### Problem statement
Copy the listing exactly, images excluded.

### Given entries
Segment Open

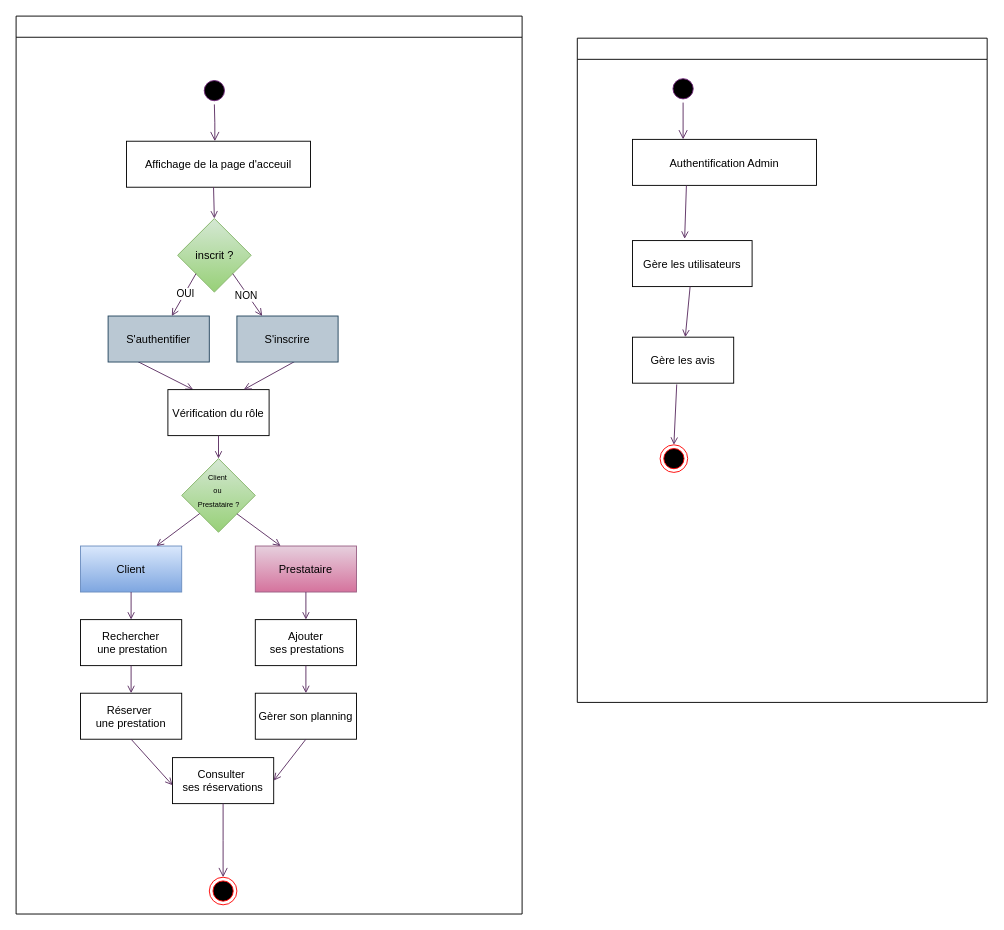
The draw.io diagram ActivityBB.drawio in Steony/BeautyBookerApp, before the edit. Source tidied: cells renumbered, new cells numbered last; positions are measured from the earlier drawing's top-left corner, leaving out a move shared by most shapes. Both pictures are drawn from the tidied source at 92%, with x=0, y=0 at pixel (16, 16).
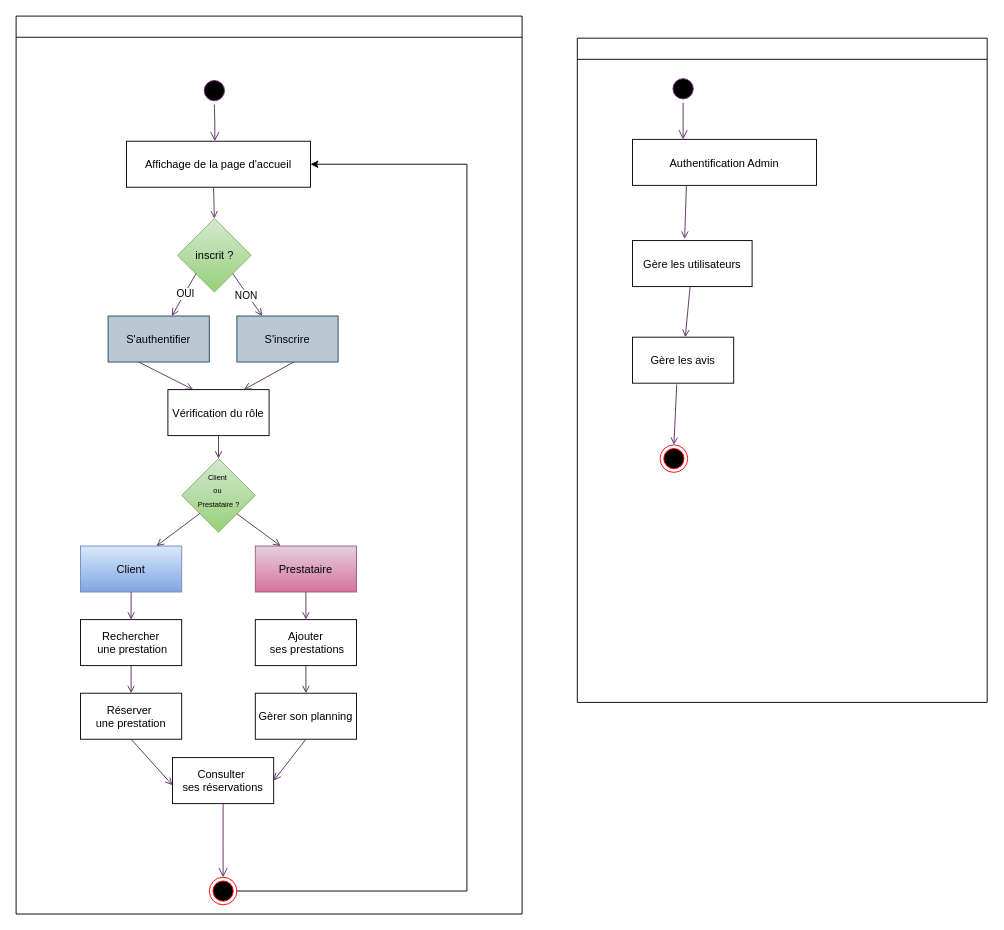
The same diagram, later.

Commit message (it also covers changes not shown here):
Mettre à jour ActivityBB.drawio

Unchanged cells that the change refers to:
```xml
<mxCell id="2" style="swimlane;whiteSpace=wrap;startSize=23;" parent="1" vertex="1">
  <mxGeometry width="550" height="976" as="geometry" />
</mxCell>
<mxCell id="20" style="ellipse;html=1;shape=endState;fillColor=#000000;strokeColor=#ff0000;" parent="2" vertex="1">
  <mxGeometry x="210" y="936" width="30" height="30" as="geometry" />
</mxCell>
```

What changed in the source:
```diff
@@
-    <mxCell id="16" value="Affichage de la page d'acceuil" parent="2" vertex="1">
+    <mxCell id="16" value="Affichage de la page d'accueil" parent="2" vertex="1">
       <mxGeometry x="120" y="136" width="200" height="50" as="geometry" />
     </mxCell>
@@
+    <mxCell id="47" style="edgeStyle=elbowEdgeStyle;rounded=0;jettySize=auto;html=1;exitX=1;exitY=0.5;exitDx=0;exitDy=0;elbow=vertical;entryX=1;entryY=0.5;entryDx=0;entryDy=0;" parent="2" edge="1" source="20" target="16">
+      <mxGeometry relative="1" as="geometry">
+        <Array as="points">
+          <mxPoint x="490" y="556" />
+        </Array>
+      </mxGeometry>
+    </mxCell>
```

Segment Closed

### Reply to the exercise
The draw.io diagram ActivityBB.drawio in Steony/BeautyBookerApp, before the edit. Source tidied: cells renumbered, new cells numbered last; positions are measured from the earlier drawing's top-left corner, leaving out a move shared by most shapes. Both pictures are drawn from the tidied source at 92%, with x=0, y=0 at pixel (16, 16).
The same diagram, later.

Commit message (it also covers changes not shown here):
Mettre à jour ActivityBB.drawio

Unchanged cells that the change refers to:
```xml
<mxCell id="2" style="swimlane;whiteSpace=wrap;startSize=23;" parent="1" vertex="1">
  <mxGeometry width="550" height="976" as="geometry" />
</mxCell>
<mxCell id="20" style="ellipse;html=1;shape=endState;fillColor=#000000;strokeColor=#ff0000;" parent="2" vertex="1">
  <mxGeometry x="210" y="936" width="30" height="30" as="geometry" />
</mxCell>
```

What changed in the source:
```diff
@@
-    <mxCell id="16" value="Affichage de la page d'acceuil" parent="2" vertex="1">
+    <mxCell id="16" value="Affichage de la page d'accueil" parent="2" vertex="1">
       <mxGeometry x="120" y="136" width="200" height="50" as="geometry" />
     </mxCell>
@@
+    <mxCell id="47" style="edgeStyle=elbowEdgeStyle;rounded=0;jettySize=auto;html=1;exitX=1;exitY=0.5;exitDx=0;exitDy=0;elbow=vertical;entryX=1;entryY=0.5;entryDx=0;entryDy=0;" parent="2" edge="1" source="20" target="16">
+      <mxGeometry relative="1" as="geometry">
+        <Array as="points">
+          <mxPoint x="490" y="556" />
+        </Array>
+      </mxGeometry>
+    </mxCell>
```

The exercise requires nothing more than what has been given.